[Extracted records]
----------

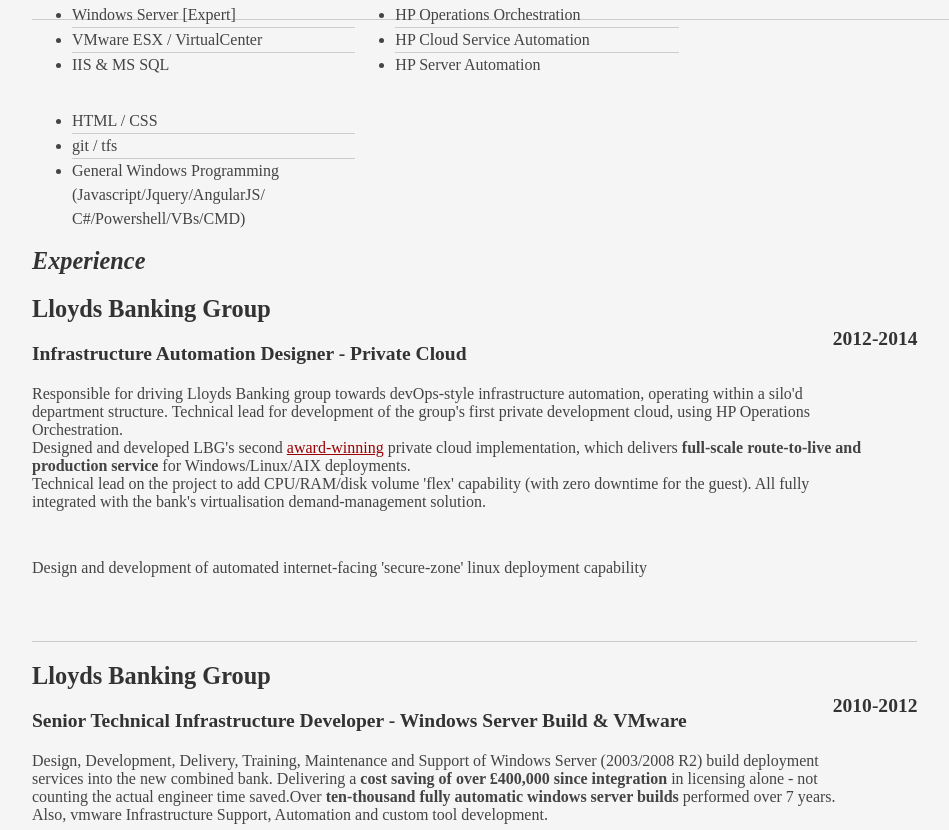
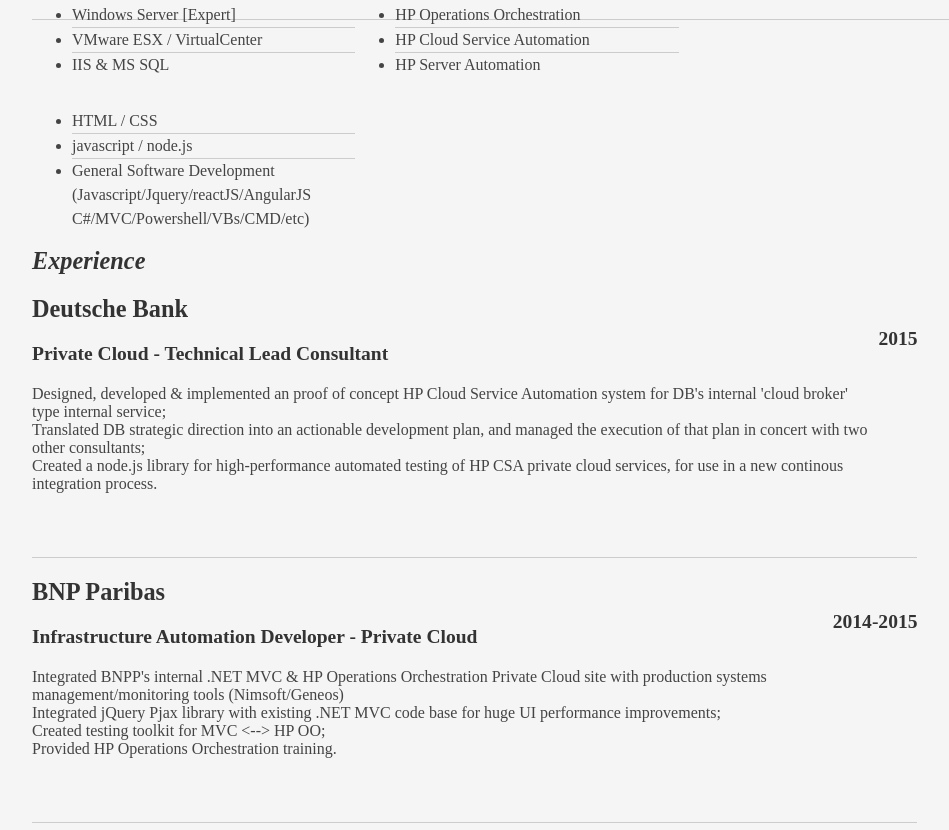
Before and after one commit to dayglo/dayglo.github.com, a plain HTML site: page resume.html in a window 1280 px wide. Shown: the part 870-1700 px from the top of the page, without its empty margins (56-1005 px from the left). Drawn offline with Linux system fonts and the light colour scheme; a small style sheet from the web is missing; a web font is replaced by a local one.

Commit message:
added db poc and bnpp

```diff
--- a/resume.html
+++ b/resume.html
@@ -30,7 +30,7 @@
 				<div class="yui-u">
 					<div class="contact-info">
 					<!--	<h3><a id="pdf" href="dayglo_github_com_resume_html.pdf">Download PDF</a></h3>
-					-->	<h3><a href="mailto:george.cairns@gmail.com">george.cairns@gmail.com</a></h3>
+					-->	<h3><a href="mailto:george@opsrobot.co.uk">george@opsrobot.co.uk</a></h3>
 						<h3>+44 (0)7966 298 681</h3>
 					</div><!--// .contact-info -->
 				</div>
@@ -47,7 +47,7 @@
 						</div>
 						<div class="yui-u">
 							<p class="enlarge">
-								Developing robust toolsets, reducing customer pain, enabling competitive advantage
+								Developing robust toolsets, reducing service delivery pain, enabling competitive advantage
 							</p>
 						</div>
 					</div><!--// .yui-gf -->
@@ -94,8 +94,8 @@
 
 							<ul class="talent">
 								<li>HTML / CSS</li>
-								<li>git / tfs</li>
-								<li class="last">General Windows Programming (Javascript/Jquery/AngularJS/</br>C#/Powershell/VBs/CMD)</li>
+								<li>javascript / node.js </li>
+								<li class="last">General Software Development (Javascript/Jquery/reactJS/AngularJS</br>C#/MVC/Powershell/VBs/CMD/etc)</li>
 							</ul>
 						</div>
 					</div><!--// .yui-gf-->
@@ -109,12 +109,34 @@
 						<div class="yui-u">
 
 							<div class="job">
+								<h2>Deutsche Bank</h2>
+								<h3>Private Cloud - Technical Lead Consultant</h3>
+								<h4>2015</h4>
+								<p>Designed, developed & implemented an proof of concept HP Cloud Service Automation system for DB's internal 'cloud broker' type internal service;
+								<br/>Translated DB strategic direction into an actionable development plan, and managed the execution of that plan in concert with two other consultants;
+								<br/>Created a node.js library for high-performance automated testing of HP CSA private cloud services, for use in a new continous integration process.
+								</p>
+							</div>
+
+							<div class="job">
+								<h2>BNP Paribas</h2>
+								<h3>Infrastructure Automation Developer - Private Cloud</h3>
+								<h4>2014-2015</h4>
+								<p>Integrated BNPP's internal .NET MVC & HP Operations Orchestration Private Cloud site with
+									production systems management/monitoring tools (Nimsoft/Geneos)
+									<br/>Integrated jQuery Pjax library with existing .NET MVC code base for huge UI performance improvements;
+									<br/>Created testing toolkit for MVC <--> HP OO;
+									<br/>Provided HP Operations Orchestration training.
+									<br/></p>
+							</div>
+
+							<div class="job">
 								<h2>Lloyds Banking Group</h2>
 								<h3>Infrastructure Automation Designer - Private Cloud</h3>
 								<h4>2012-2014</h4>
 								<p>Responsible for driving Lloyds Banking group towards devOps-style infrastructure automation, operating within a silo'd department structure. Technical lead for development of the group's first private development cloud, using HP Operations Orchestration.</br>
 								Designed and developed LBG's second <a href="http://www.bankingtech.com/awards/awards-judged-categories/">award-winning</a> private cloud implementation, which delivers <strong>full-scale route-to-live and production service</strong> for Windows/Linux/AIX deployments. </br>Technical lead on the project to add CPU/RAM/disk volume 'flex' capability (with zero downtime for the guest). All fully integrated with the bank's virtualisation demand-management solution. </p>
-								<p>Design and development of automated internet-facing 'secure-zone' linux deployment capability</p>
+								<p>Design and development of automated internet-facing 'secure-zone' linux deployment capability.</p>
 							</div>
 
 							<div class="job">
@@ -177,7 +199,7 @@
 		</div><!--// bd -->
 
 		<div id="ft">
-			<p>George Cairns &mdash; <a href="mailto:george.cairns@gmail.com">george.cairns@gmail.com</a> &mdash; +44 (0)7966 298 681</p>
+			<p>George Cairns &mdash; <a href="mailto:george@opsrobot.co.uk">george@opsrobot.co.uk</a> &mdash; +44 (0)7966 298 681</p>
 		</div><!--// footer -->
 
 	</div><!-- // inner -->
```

----------

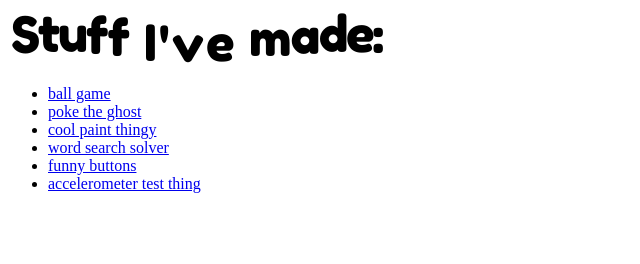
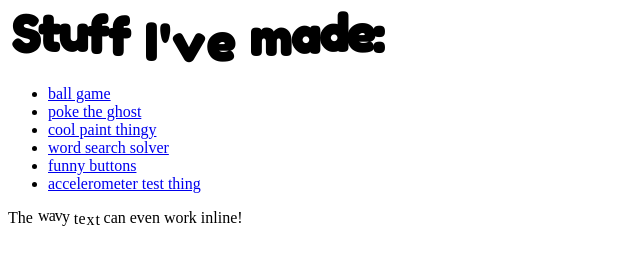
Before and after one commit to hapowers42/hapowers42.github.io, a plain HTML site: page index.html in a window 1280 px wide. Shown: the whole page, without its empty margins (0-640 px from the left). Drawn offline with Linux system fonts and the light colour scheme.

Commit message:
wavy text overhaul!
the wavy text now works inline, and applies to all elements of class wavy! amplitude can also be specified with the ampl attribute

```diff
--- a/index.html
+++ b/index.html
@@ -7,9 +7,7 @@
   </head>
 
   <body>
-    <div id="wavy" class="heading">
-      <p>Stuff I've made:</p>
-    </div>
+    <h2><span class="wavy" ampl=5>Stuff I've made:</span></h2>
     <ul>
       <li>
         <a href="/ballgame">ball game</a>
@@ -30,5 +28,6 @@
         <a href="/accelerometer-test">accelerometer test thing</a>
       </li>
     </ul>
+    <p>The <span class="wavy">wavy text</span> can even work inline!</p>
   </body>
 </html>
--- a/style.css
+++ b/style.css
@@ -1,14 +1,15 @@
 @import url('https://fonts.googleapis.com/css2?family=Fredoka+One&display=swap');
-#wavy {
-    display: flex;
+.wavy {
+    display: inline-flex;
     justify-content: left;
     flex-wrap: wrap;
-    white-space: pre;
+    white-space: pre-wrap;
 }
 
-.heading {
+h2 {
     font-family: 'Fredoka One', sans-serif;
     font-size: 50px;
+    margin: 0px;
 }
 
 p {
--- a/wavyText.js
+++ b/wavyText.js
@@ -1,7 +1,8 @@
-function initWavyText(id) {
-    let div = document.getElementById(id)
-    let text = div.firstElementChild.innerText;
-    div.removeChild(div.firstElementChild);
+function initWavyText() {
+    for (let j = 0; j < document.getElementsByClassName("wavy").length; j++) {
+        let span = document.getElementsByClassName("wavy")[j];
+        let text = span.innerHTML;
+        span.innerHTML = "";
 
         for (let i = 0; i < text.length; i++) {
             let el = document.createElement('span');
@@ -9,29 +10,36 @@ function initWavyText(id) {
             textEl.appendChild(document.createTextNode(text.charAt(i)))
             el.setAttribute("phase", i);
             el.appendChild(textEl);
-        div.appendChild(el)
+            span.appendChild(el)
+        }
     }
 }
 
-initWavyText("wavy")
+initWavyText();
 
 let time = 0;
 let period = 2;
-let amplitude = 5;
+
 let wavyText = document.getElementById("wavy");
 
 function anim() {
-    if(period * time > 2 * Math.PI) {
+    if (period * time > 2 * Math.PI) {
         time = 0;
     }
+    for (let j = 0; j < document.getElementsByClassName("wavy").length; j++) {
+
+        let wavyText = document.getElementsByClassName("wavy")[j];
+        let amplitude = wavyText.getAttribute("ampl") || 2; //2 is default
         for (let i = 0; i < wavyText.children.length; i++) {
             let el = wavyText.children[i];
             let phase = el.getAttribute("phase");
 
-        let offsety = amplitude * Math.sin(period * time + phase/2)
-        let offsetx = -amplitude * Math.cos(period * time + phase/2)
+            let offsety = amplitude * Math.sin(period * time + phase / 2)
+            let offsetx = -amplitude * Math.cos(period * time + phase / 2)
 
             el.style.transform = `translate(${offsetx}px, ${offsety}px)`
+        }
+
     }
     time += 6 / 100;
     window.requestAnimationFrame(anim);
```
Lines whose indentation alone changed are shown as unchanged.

----------

• **Exercise goal**
Go through the entries and filter for lines holding the word "made"; copy each match.

• **Reply to the task**
-      <p>Stuff I've made:</p>
+    <h2><span class="wavy" ampl=5>Stuff I've made:</span></h2>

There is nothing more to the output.